The European Medicines Agency said in a statement that it had approved sites in the Netherlands, Germany and Switzerland for COVID-19 vaccines manufactured by the drugmakers.
The 27-nation bloc is fighting to speed up COVID-19 vaccination, and repeated distribution delays and manufacturing problems.
The agency said it approved a plant in Leiden, the Netherlands, to manufacture the active ingredient in AstraZeneca’s vaccine, for a total of four licensed sites.
The EU regulator said it also gave the green light to a site in Marburg, Germany, to make both the active substance and the full vaccine developed by BioNTech and Pfizer.
It added that it would grant more flexible storage conditions to the Pfizer-BioNTech vaccine, which was approved knowing that it needs extremely cold temperatures for storage and distribution.

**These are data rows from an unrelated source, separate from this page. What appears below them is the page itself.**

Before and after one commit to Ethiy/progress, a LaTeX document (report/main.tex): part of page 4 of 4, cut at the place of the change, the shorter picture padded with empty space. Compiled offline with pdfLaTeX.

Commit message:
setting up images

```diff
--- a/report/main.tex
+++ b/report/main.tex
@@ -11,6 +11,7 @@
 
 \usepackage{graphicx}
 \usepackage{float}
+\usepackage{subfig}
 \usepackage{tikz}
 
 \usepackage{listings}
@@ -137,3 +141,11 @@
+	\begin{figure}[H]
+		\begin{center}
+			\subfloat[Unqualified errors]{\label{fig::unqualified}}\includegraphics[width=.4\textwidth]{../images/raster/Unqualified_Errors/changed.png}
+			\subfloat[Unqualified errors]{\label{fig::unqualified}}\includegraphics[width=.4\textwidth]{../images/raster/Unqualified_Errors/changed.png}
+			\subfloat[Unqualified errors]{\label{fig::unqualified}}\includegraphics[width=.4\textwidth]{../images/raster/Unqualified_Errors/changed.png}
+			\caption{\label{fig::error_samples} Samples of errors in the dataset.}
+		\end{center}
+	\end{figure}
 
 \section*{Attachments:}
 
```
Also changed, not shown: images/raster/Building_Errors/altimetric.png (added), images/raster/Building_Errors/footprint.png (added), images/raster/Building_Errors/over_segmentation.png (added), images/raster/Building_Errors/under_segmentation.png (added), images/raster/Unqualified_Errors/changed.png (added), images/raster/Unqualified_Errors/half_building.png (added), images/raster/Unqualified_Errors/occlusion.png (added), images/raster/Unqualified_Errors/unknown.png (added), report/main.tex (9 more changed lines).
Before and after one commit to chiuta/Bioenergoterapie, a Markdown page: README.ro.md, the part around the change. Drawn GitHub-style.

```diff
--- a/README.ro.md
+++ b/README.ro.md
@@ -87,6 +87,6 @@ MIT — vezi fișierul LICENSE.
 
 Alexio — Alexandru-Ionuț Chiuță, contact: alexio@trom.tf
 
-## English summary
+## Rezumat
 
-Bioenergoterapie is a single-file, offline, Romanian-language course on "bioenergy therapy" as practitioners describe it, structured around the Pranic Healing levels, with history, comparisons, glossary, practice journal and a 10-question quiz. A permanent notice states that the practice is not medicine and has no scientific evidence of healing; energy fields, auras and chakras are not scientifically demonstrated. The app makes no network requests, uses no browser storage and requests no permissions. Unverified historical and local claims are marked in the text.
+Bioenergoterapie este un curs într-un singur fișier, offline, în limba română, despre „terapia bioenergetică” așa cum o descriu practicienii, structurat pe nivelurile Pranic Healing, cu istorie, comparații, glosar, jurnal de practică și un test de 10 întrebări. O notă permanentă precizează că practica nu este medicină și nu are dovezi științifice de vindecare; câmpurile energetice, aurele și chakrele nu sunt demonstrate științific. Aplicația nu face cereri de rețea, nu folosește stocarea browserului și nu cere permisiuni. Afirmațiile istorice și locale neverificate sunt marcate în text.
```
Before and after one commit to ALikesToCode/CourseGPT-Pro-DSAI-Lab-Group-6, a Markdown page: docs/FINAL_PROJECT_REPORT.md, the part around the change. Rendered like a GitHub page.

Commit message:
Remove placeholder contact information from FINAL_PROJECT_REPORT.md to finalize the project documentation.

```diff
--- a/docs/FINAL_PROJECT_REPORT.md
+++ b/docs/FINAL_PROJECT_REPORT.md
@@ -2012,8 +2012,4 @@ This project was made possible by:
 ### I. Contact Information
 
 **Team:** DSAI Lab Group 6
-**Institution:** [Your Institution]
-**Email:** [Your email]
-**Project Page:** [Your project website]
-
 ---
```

It (the approval) is anticipated to facilitate the rapid introduction and distribution of the vaccine in the EU by reducing the need for ultra-low-temperature storage conditions throughout the supply chain, the regulator said.
Last week, an expert committee at the agency recommended new manufacturing lines at a facility in Visp, Switzerland, for Moderna Inc.’s vaccine.
These changes are intended to increase production capacity and supply of the vaccine to the EU market, the regulator said.
On Thursday, EU leaders failed to resolve a dispute over the distribution of COVID-19 vaccines among member states, but vowed to tighten export controls on the vaccine and vaccine production on EU soil at a time when doses are in short supply and new cases are on the rise.